▸ **GOAL OF THE EXERCISE**
Copy out the lines of the material that include the string "valuenow".

-------------------------

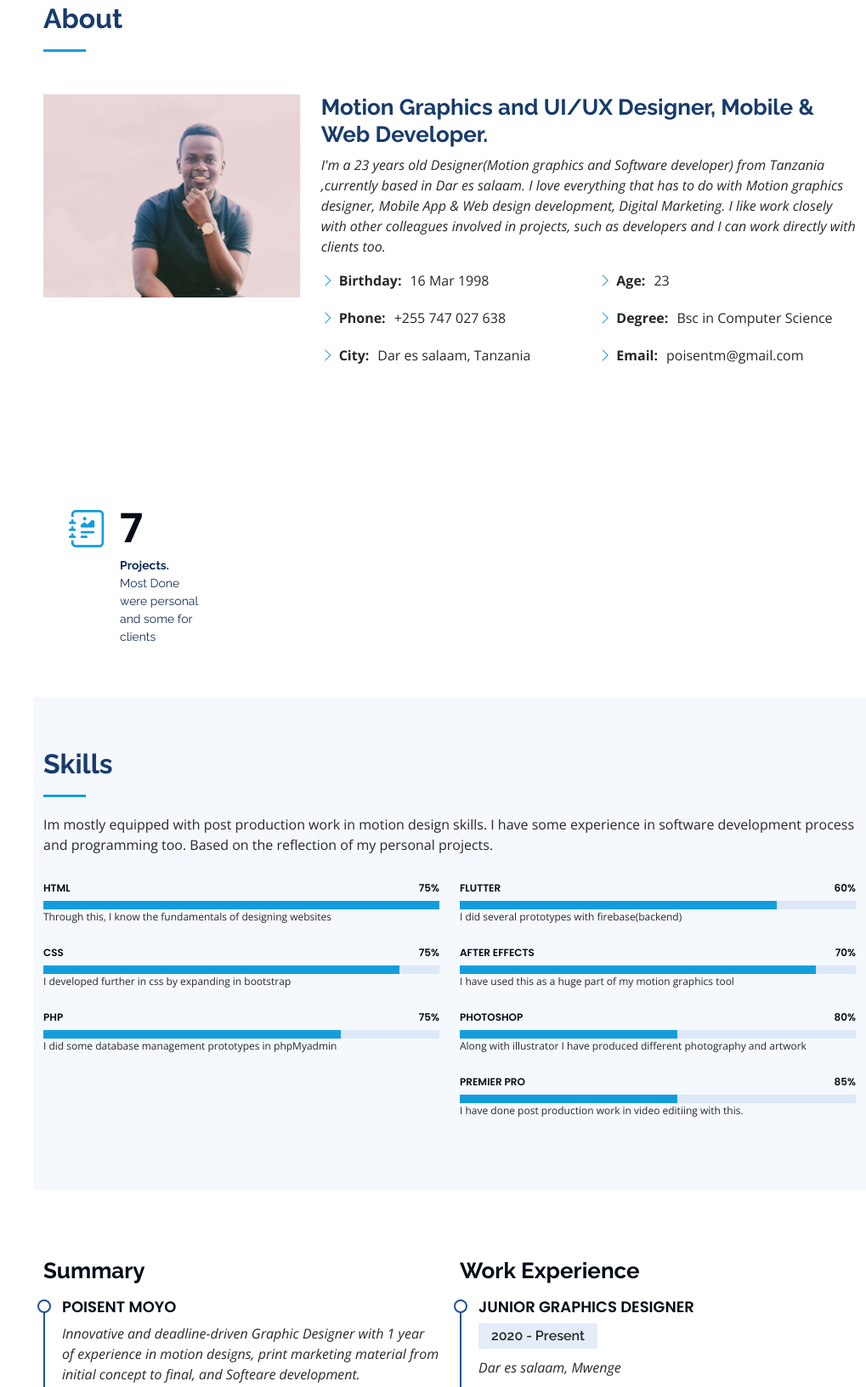
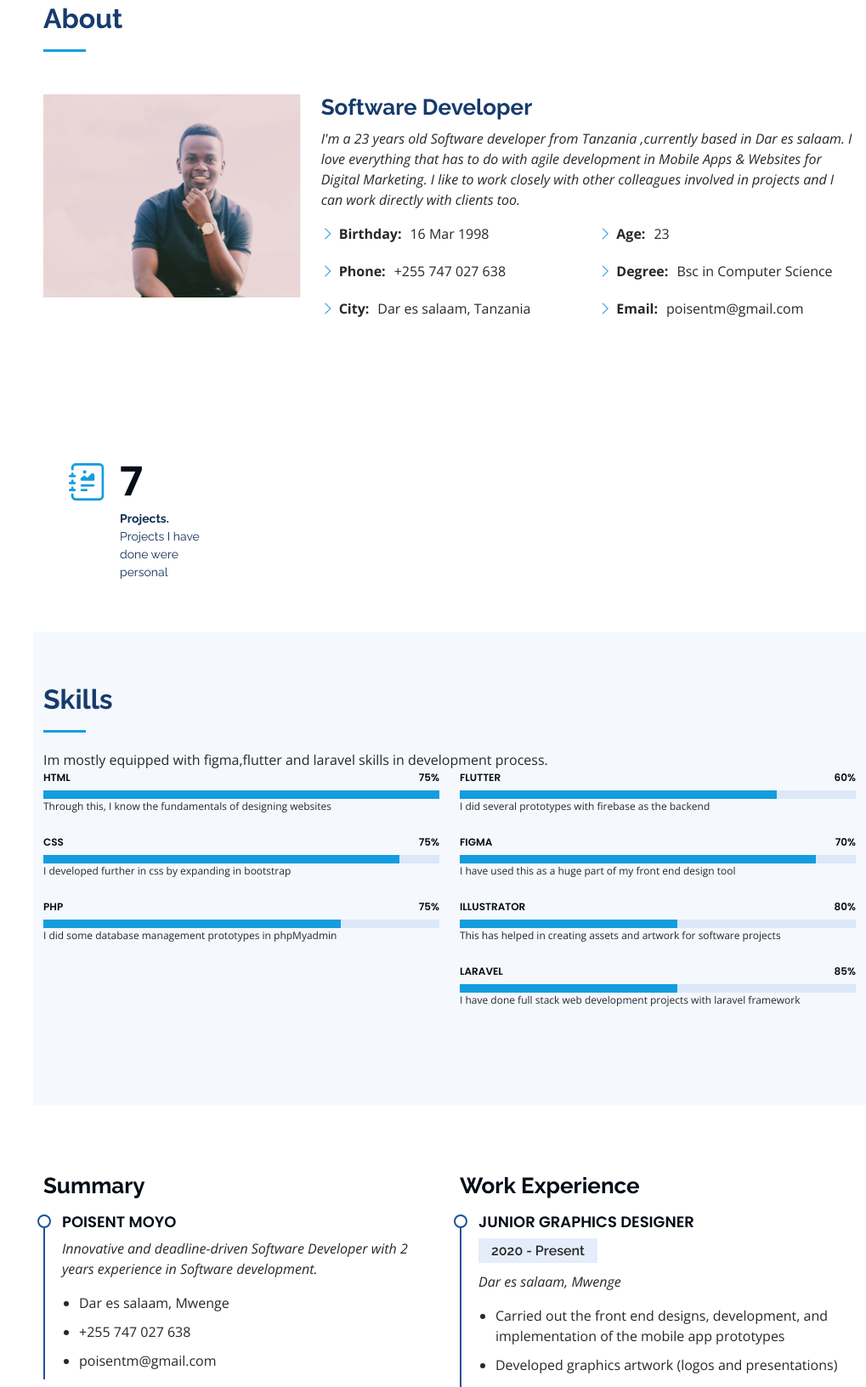
Before and after one commit to itspoi/Portfolio, a plain HTML site: page index.html in a window 1280 px wide. Shown: the part 857-2489 px from the top of the page at 85% size, without its empty margins (261-1280 px from the left). Drawn offline with nearby package versions, Linux system fonts and the light colour scheme.

Commit message:
Created the Software Portfolio

```diff
--- a/index.html
+++ b/index.html
@@ -72,7 +72,7 @@
   <section id="hero" class="d-flex flex-column justify-content-center align-items-center">
     <div class="hero-container" data-aos="fade-in">
       <h1>Poisent Moyo</h1>
-      <p><span class="typed" data-typed-items="Motion Graphics, Developer, Animator, Digital Artist"></span></p>
+      <p><span class="typed" data-typed-items="Mobile App Developer,Web Developer,UI/UX Designer"></span></p>
     </div>
   </section><!-- End Hero -->
 
@@ -92,12 +92,12 @@
             <img src="assets/img/big.jpg" class="img-fluid" alt="">
           </div>
           <div class="col-lg-8 pt-4 pt-lg-0 content" data-aos="fade-left">
-            <h3>Motion Graphics and UI/UX Designer, Mobile &amp; Web Developer.</h3>
+            <h3>Software Developer</h3>
             <p class="fst-italic">
-              I'm a 23 years old Designer(Motion graphics and Software developer)  from Tanzania
-              ,currently based in Dar es salaam. I love everything that has to do with Motion graphics designer,
-              Mobile App & Web design development, Digital Marketing. I like work closely with other
-              colleagues involved in projects, such as developers and I can work
+              I'm a 23 years old Software developer from Tanzania
+              ,currently based in Dar es salaam. I love everything that has to do with agile development in
+              Mobile Apps & Websites for Digital Marketing. I like to work closely with other
+              colleagues involved in projects and I can work
               directly with clients too.
 
             </p>
@@ -152,7 +152,7 @@
             <div class="count-box">
               <i class="bi bi-journal-richtext"></i>
               <span data-purecounter-start="0" data-purecounter-end="7" data-purecounter-duration="1" class="purecounter"></span><p><strong>Projects.<br></strong>
-              Most Done were personal and some for clients</p>
+              Projects I have done were personal</p>
             </div>
           </div>
 
@@ -183,10 +183,7 @@
 
         <div class="section-title">
           <h2>Skills</h2>
-          <p>Im mostly equipped with post production work in motion design skills. I have some experience in software development process and programming too. Based on the reflection of my personal projects.</p>
-        </div>
-
-        <div class="row skills-content">
+          <p>Im mostly equipped with figma,flutter and laravel skills in development process.<div class="row skills-content">
 
           <div class="col-lg-6" data-aos="fade-up">
 
@@ -227,34 +224,34 @@
               <div class="progress-bar-wrap">
                 <div class="progress-bar" role="progressbar" aria-valuenow="80" aria-valuemin="0" aria-valuemax="100"></div>
               </div>
-              <span>I did several prototypes with firebase(backend)</span>
+              <span>I did several prototypes with firebase as the backend</span>
             </div>
             <br>
 
             <div class="progress">
-              <span class="skill">After Effects <i class="val">70%</i></span>
+              <span class="skill">Figma <i class="val">70%</i></span>
               <div class="progress-bar-wrap">
                 <div class="progress-bar" role="progressbar" aria-valuenow="90" aria-valuemin="0" aria-valuemax="100"></div>
               </div>
-              <span>I have used this as a huge part of my motion graphics tool</span>
+              <span>I have used this as a huge part of my front end design tool</span>
             </div>
             <br>
 
             <div class="progress">
-              <span class="skill">Photoshop <i class="val">80%</i></span>
+              <span class="skill">Illustrator <i class="val">80%</i></span>
               <div class="progress-bar-wrap">
                 <div class="progress-bar" role="progressbar" aria-valuenow="55" aria-valuemin="0" aria-valuemax="100"></div>
               </div>
-              <span>Along with illustrator I have produced different photography and artwork</span>
+              <span>This has helped in creating assets and artwork for software projects</span>
             </div>
             <br>
 
             <div class="progress">
-              <span class="skill">Premier Pro <i class="val">85%</i></span>
+              <span class="skill">Laravel<i class="val">85%</i></span>
               <div class="progress-bar-wrap">
                 <div class="progress-bar" role="progressbar" aria-valuenow="55" aria-valuemin="0" aria-valuemax="100"></div>
               </div>
-              <span>I have done post production work in video editiing with this.</span>
+              <span>I have done full stack web development projects with laravel framework</span>
             </div>
             <br>
 
@@ -279,7 +276,7 @@
             <h3 class="resume-title">Summary</h3>
             <div class="resume-item pb-0">
               <h4>Poisent Moyo</h4>
-              <p><em>Innovative and deadline-driven Graphic Designer with 1 year of experience in motion designs, print marketing material from initial concept to final, and Softeare development.</em></p>
+              <p><em>Innovative and deadline-driven Software Developer with 2 years experience in Software development.</em></p>
               <ul>
                 <li>Dar es salaam, Mwenge</li>
                 <li>+255 747 027 638</li>
@@ -308,9 +305,9 @@
               <h5>2020 - Present</h5>
               <p><em>Dar es salaam, Mwenge </em></p>
               <ul>
-                <li>Carried out the front end designs, development, and implementation of the graphics, layout, and production communication materials</li>
+                <li>Carried out the front end designs, development, and implementation of the mobile app prototypes</li>
                 <!-- <li>Delegate tasks to the 7 members of the design team and provide counsel on all aspects of the project. </li> -->
-                <li>Made some motion designs animation for some marketing projects</li>
+                <!-- <li>Made some motion designs animation for some marketing projects</li> -->
                 <li>Developed graphics artwork (logos and presentations)</li>
                 <!-- <li>Oversee the efficient use of production project budgets ranging from $2,000 - $25,000</li> -->
               </ul>
@@ -345,8 +342,8 @@
             <ul id="portfolio-flters">
               <li data-filter="*" class="filter-active">All</li>
               <li data-filter=".filter-app">App</li>
-              <li data-filter=".filter-motionGraphics">Motion Graphics</li>
-              <li data-filter=".filter-graphicsDesigns">Graphics Designs</li>
+              <!-- <li data-filter=".filter-motionGraphics">Motion Graphics</li>
+              <li data-filter=".filter-graphicsDesigns">Graphics Designs</li> -->
             </ul>
           </div>
         </div>
@@ -363,7 +360,7 @@
             </div>
           </div>
 
-          <div class="col-lg-4 col-md-6 portfolio-item filter-motionGraphics">
+          <!-- <div class="col-lg-4 col-md-6 portfolio-item filter-motionGraphics">
             <div class="portfolio-wrap">
               <video src="assets/img/portfolio/c.m4v" autoplay muted loop class="img-fluid" alt="">
               <div class="portfolio-links">
@@ -441,7 +438,7 @@
                 <a href="portfolio-details.html" title="More Details"><i class="bx bx-link"></i></a>
               </div>
             </div>
-          </div>
+          </div> -->
 
         </div>
 
@@ -539,7 +536,7 @@
 
         <div class="section-title">
           <h2>Client Area for Contact</h2>
-          <p>Im available for motion design and software development services 24/7</p>
+          <p>Im available for front end designs and software development services 24/7</p>
         </div>
 
         <div class="row" data-aos="fade-in">
```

-------------------------

▸ **SOLUTION TO THE PROBLEM**
                 <div class="progress-bar" role="progressbar" aria-valuenow="80" aria-valuemin="0" aria-valuemax="100"></div>
                 <div class="progress-bar" role="progressbar" aria-valuenow="90" aria-valuemin="0" aria-valuemax="100"></div>
                 <div class="progress-bar" role="progressbar" aria-valuenow="55" aria-valuemin="0" aria-valuemax="100"></div>
                 <div class="progress-bar" role="progressbar" aria-valuenow="55" aria-valuemin="0" aria-valuemax="100"></div>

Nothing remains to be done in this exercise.